The project was worth about 45 million VND raised by former members of the Printing Board. However, this construction, with its simple design, wasn't a match to the significance, purpose, and dedication of those involved in the currency printing work during that era. In early 2009, the Ministry of Finance proposed upgrading and renovating the Monument. In 2010, the Ministry of Culture, Sports and Tourism decided to recognize the Southern Special Printing Board Monument in Hàm Rồng commune (district Năm Căn, province Cà Mau) as a National Historical Site.
With the authorization of the Ministry of Finance and the investment approval by the People's Committee of Cà Mau province, on June 11, 2012, the project to upgrade and renovate the Monument was approved with the Cà Mau Department of Finance as the investor. The project encompasses an architectural complex featuring a memorial statue, martyrs' memorial, garden, courtyard, fence, lighting system, embankment, sidewalk, kindergarten, and a connecting road from Hàng Dương road to the Đầm Cùng River.

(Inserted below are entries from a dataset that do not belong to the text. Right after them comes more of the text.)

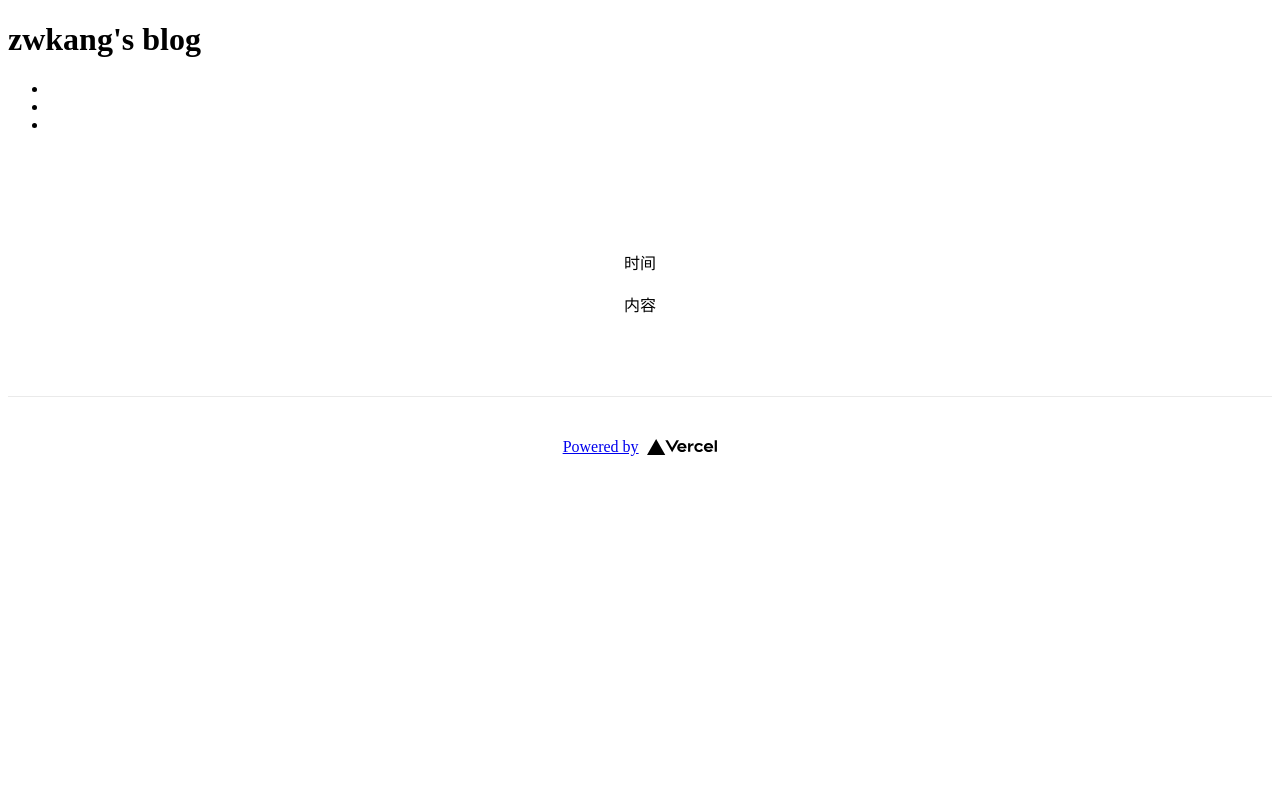
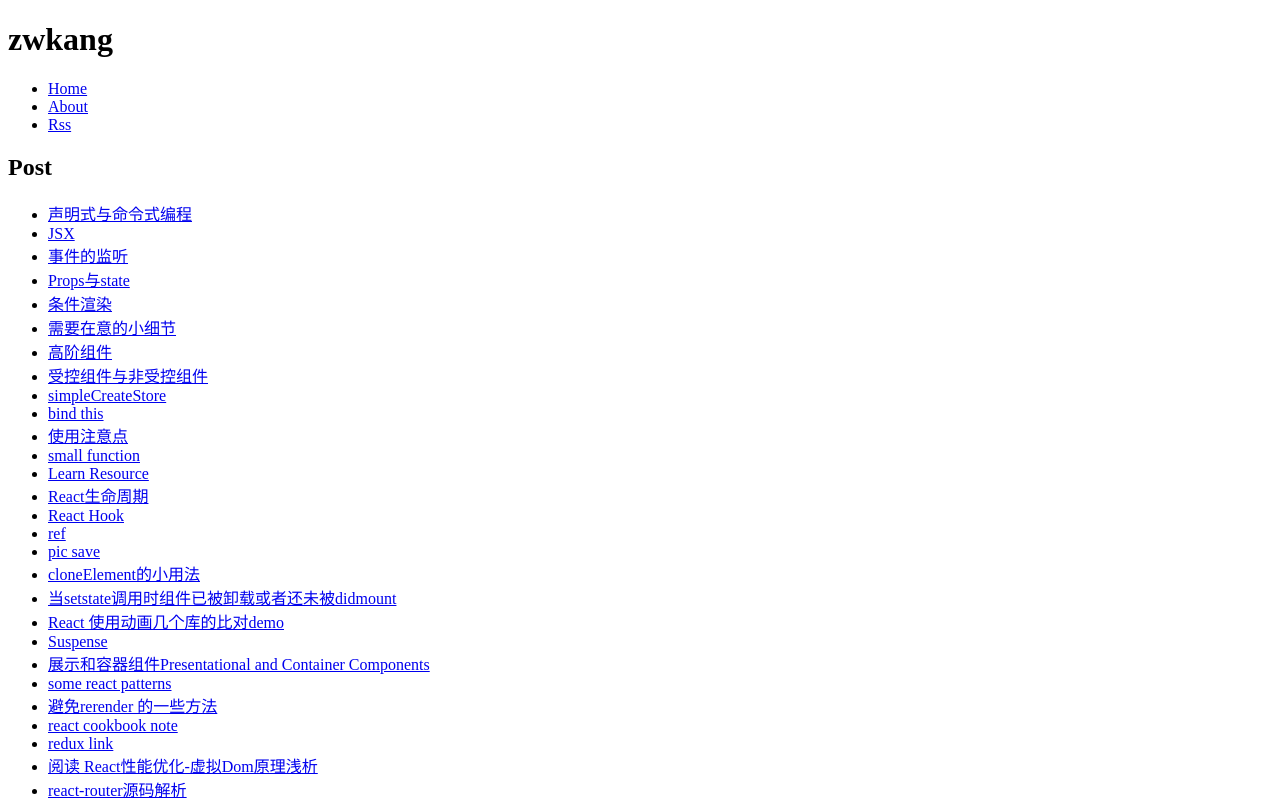
Before and after one commit to ZWkang/2022blog, a Next.js app: page / in a window 1280 px wide. Shown: the top 800 px of the page. Built offline with nearby package versions, Linux system fonts and the light colour scheme.

Commit message:
feat: update index page

```diff
--- a/pages/index.tsx
+++ b/pages/index.tsx
@@ -1,62 +1,77 @@
-import Head from 'next/head';
-import styles from '../styles/Home.module.css';
+import { getAllPost, getPost, Post } from '../utils/posts';
+import Header from '../components/header';
+import * as path from 'path';
+import pick from '../utils/pick';
+import Footer from '../components/footer';
 
-export default function Home() {
+interface IHomePageType {
+  posts: Array<
+    Partial<{
+      title: string;
+      date: string;
+      category: string[];
+      headImage: string;
+      abbr: string;
+      slug: string;
+      link: string;
+    }>
+  >;
+}
+
+function HomePage(props: IHomePageType) {
+  const { posts } = props;
   return (
-    <div className="antialiased">
-      <Head>
-        <title>欢迎来到 kk 的小站</title>
-        <link rel="icon" href="/favicon.ico" />
-      </Head>
-      <div>
+    <div className="flex flex-col h-screen justify-between">
+      <Header blogSiteName="zwkang"></Header>
+      <section className="mx-auto mb-auto mt-12 container max-w-xl">
         <header>
-          <h1>zwkang's blog</h1>
-          <nav>
-            <ul>
-              <li>
-                <a href="/home"></a>
-              </li>
-              <li>
-                <a href="/about"></a>
-              </li>
-              <li>
-                <a href="/rss"></a>
-              </li>
-            </ul>
-          </nav>
+          <h1 className="my-4 text-4xl logo">Post</h1>
         </header>
-      </div>
-
-      <div>
-        <main className={styles.main}>
-          <article>
-            <header>
-              <h1></h1>
-              <div>
-                <span>
-                  <time>时间</time>
-                </span>
-              </div>
-              <picture>
-                <img />
-              </picture>
-            </header>
-            <div>内容</div>
-            <footer></footer>
-          </article>
-        </main>
-      </div>
-
-      <footer className={styles.footer}>
-        <a
-          href="https://vercel.com?utm_source=create-next-app&utm_medium=default-template&utm_campaign=create-next-app"
-          target="_blank"
-          rel="noopener noreferrer"
-        >
-          Powered by{' '}
-          <img src="/vercel.svg" alt="Vercel Logo" className={styles.logo} />
-        </a>
-      </footer>
+        <ul>
+          {posts.map((post) => (
+            <li key={post.title} className="my-1 text-gray-600">
+              <a
+                aria-label={post.abbr ?? post.title}
+                className="underline cursor-pointer inline-block transition-colors duration-200 hover:text-gray-900 font-medium"
+                href={post.link}
+              >
+                {post.title}
+              </a>
+            </li>
+          ))}
+        </ul>
+      </section>
+      <hr className="mt-4 mb-4" />
+      <Footer />
     </div>
   );
 }
+
+export default HomePage;
+
+export async function getStaticProps() {
+  const allPosts = await getAllPost();
+  const postsResult = await Promise.all(
+    allPosts.map(async (p) => {
+      const result = await getPost(path.basename(p.path));
+      const link = `/posts/${path.basename(p.path)}`;
+      return {
+        ...result,
+        link,
+      };
+    })
+  );
+  const pickKeys = ['title', 'date', 'headImage', 'category', 'abbr', 'slug'];
+  const posts = postsResult.map((o) => {
+    return {
+      ...pick(o.data, pickKeys),
+      link: o.link,
+    };
+  });
+
+  return {
+    props: {
+      posts,
+    },
+  };
+}
```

The project was initiated on July 27, 2012, with a total investment budget exceeding 20 billion VND, supported by the Ministry of Finance.
After more than two years of construction, on October 6, 2014, the upgraded and renovated monument for the Southern Special Printing Board was reopened in the presence of former Printing Board employees, leaders of the Ministry of Finance, Cà Mau province officials, and many local people.
The Memorial for the Southern Special Printing Department, created by the artists Lê Công Uẩn and Lê Lang Biên, represents the symbol of the torch illuminating the path of the revolution, shaped as a rolled-up banknote with a portrait of Uncle Hồ surrounded by a star, floral patterns, and historical content. Behind the main stelle is the image of a scroll with monumental reliefs, depicting the challenging and honorable activities of the Southern Special Printing Board of organization, printing, and distribution of paper currency to serve as a sharp weapon to fight on the economic, financial, and monetary fronts with the enemy during the resistance war against the French colonialists. The entire monument and reliefs are carved on gray granite with the central torch-shaped stele 7 meters high and the scroll relief 2.5 meters high and 8 meters long.
This is a project of special significance for the Finance industry to honor and recognize the merits and great contributions of the previous generations, passing on the honorable traditions of Vietnamese Finance industry.
For six years of operation, the officers and employees of the Southern Special Printing Board have dedicated themselves and made a worthy contribution to the common cause during the challenging early days of the national resistance. Subsequently, eight soldiers and officers sacrificed their lives during the operation of the Board. It can be said that the achievements of the Southern Special Printing Board are an epic, a milestone in history that the country, and in particular, people of the South will never forget.